The ban on crude exports the government put in place after the Arab oil embargo of the 1970s includes a prohibition on exports of unprocessed condensate, a light petroleum that appears in oil reservoirs as a gas, but condenses to a liquid when it leaves the well.
The Bureau of Industry and Security (BIS), an office of the Department of Commerce, can simply modernize its definition of crude to exclude the condensates from the ban, according to the report called "License to Trade: Commerce Department Authority to Allow Condensate Exports." BIS has changed definitions of other types of petroleum for decades, it said.
"The definition of crude oil could simply be updated, aligning the regulatory architecture with the new supply mix made possible by technological advances," the report said.

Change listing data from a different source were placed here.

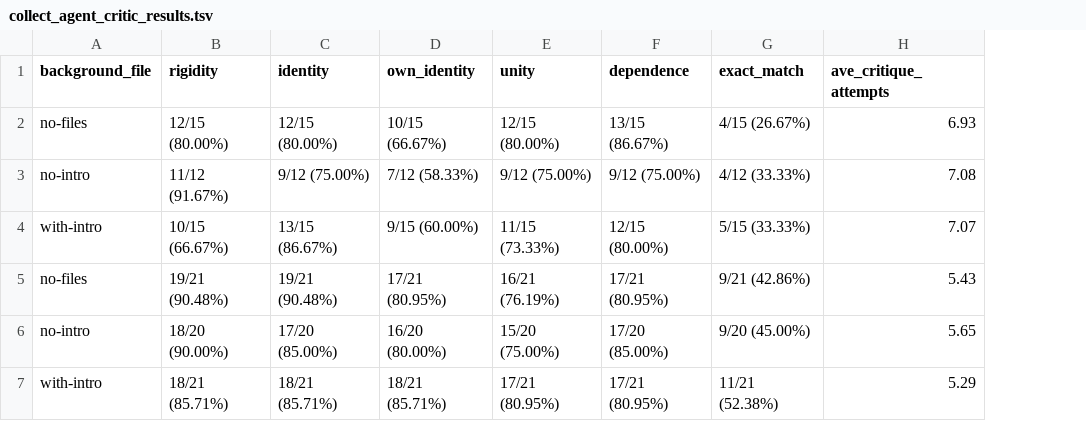
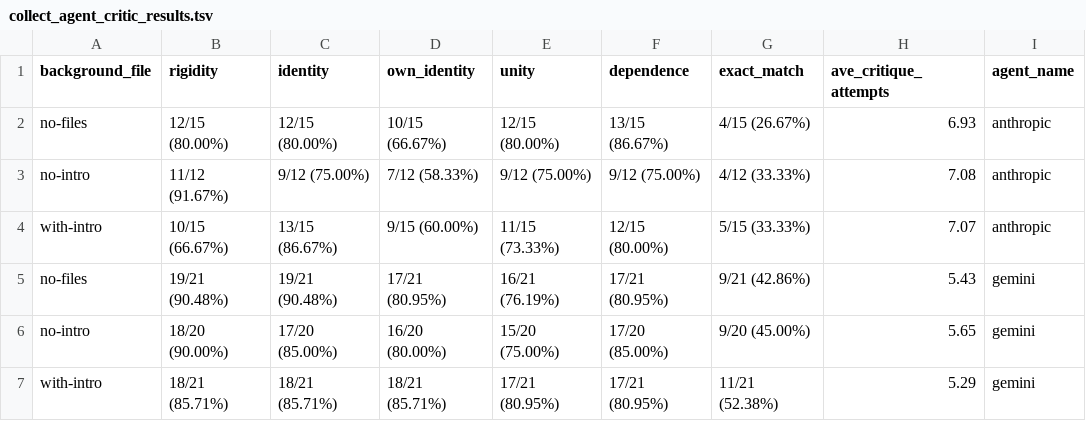
Before and after one commit to leechuck/llm-clean, a TSV file: output/collect_agent_critic_results.tsv, drawn as a sheet; the diff names each change by its address in the sheet, - before the commit and + after, or states it on an @@ line.

Commit message:
add agent name to eval results

```diff
--- a/output/collect_agent_critic_results.tsv
+++ b/output/collect_agent_critic_results.tsv
+column I (agent_name), rows 2-7: anthropic | anthropic | anthropic | gemini | gemini | gemini
```
Also changed, not shown: 3 other files.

"The Commerce Department has often modified its regulations without either congressional intervention or presidential finding, during both Republican and Democratic administrations," it said.
Thanks to advanced techniques, including horizontal drilling and hydraulic fracturing, the United States is suddenly one of the world's top three oil producers, along with Russia and Saudi Arabia, a development energy experts did not think was possible a few years ago.
(Read more: Louisiana terminal gets OK to export natgas)